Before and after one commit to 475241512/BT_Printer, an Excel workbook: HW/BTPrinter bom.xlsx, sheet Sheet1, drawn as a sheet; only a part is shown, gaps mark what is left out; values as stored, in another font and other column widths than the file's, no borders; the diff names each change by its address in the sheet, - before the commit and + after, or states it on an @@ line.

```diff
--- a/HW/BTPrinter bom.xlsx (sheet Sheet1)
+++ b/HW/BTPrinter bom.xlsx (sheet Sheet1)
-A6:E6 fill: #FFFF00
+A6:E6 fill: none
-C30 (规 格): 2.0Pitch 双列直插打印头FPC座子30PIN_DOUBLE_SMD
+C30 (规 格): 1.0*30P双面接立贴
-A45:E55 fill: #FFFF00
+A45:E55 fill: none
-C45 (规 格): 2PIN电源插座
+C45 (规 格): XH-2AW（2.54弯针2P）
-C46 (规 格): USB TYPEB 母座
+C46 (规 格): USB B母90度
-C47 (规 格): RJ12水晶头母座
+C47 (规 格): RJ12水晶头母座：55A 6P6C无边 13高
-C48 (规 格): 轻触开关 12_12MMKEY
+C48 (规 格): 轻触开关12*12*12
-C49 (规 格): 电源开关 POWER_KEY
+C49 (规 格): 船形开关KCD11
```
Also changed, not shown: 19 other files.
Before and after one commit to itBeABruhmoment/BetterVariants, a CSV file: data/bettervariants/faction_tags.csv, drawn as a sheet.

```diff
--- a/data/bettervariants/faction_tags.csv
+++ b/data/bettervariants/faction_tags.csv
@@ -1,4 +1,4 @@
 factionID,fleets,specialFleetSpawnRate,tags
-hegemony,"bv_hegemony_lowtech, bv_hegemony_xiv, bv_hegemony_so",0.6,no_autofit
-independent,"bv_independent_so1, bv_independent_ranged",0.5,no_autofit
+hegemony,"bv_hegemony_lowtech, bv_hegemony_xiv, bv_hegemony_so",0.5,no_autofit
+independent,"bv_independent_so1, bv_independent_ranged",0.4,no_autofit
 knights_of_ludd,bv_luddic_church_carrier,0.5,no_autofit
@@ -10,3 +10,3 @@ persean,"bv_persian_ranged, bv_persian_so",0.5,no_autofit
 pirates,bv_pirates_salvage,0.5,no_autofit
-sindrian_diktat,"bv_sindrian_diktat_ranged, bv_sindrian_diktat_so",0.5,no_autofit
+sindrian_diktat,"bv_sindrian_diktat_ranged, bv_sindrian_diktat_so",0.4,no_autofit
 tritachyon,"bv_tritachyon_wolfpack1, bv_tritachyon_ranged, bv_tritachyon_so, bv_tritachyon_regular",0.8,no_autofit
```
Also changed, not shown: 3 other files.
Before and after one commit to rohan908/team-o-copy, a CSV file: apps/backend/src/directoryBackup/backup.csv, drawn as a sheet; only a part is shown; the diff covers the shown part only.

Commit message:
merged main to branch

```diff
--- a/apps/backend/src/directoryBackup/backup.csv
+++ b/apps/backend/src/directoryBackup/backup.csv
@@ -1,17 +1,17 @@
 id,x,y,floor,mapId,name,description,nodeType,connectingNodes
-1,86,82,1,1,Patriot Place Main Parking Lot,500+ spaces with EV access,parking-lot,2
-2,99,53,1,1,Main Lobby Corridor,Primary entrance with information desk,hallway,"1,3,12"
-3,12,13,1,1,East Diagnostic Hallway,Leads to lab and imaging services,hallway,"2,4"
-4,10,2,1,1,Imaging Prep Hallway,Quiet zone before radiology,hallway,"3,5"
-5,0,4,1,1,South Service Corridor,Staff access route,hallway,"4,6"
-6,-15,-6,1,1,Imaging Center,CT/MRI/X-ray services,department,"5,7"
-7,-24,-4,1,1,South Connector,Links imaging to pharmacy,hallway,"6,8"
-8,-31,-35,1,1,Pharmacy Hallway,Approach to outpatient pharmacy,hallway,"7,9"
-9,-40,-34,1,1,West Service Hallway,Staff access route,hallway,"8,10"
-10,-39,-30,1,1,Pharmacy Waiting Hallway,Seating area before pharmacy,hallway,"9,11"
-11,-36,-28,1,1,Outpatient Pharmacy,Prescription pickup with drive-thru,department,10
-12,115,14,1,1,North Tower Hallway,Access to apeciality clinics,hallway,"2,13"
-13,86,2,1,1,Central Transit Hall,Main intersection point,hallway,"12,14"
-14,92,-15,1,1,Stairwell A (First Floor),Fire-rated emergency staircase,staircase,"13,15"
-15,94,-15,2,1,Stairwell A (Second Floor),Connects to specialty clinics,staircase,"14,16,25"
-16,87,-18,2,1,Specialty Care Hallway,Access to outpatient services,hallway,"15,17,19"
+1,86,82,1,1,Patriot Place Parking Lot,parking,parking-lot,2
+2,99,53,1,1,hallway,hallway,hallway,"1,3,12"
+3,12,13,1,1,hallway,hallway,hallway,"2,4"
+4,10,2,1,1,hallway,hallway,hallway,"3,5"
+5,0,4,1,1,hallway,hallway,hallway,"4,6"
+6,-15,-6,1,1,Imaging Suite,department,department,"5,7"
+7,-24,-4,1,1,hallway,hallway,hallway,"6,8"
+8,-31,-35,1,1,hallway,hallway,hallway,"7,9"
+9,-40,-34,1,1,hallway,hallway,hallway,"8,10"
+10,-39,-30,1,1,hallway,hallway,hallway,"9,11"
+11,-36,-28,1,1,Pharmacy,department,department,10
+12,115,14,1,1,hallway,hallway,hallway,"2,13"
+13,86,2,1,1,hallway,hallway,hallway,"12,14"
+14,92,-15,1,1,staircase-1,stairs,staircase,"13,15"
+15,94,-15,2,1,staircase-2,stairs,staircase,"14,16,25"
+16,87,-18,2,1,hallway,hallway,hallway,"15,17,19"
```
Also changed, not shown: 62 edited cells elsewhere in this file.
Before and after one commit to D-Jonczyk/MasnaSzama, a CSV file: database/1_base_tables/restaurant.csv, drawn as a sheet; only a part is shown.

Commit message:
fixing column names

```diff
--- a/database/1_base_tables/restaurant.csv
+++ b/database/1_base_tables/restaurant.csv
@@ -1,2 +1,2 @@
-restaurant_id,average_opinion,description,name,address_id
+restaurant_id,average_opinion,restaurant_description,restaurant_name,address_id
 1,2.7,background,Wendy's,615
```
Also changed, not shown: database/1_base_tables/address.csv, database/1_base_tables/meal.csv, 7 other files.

==========

■ **Task requirements**: From the entries above, show each line that includes the string "database".

■ **Output of the task**:
Before and after one commit to D-Jonczyk/MasnaSzama, a CSV file: database/1_base_tables/restaurant.csv, drawn as a sheet; only a part is shown.
--- a/database/1_base_tables/restaurant.csv
+++ b/database/1_base_tables/restaurant.csv
Also changed, not shown: database/1_base_tables/address.csv, database/1_base_tables/meal.csv, 7 other files.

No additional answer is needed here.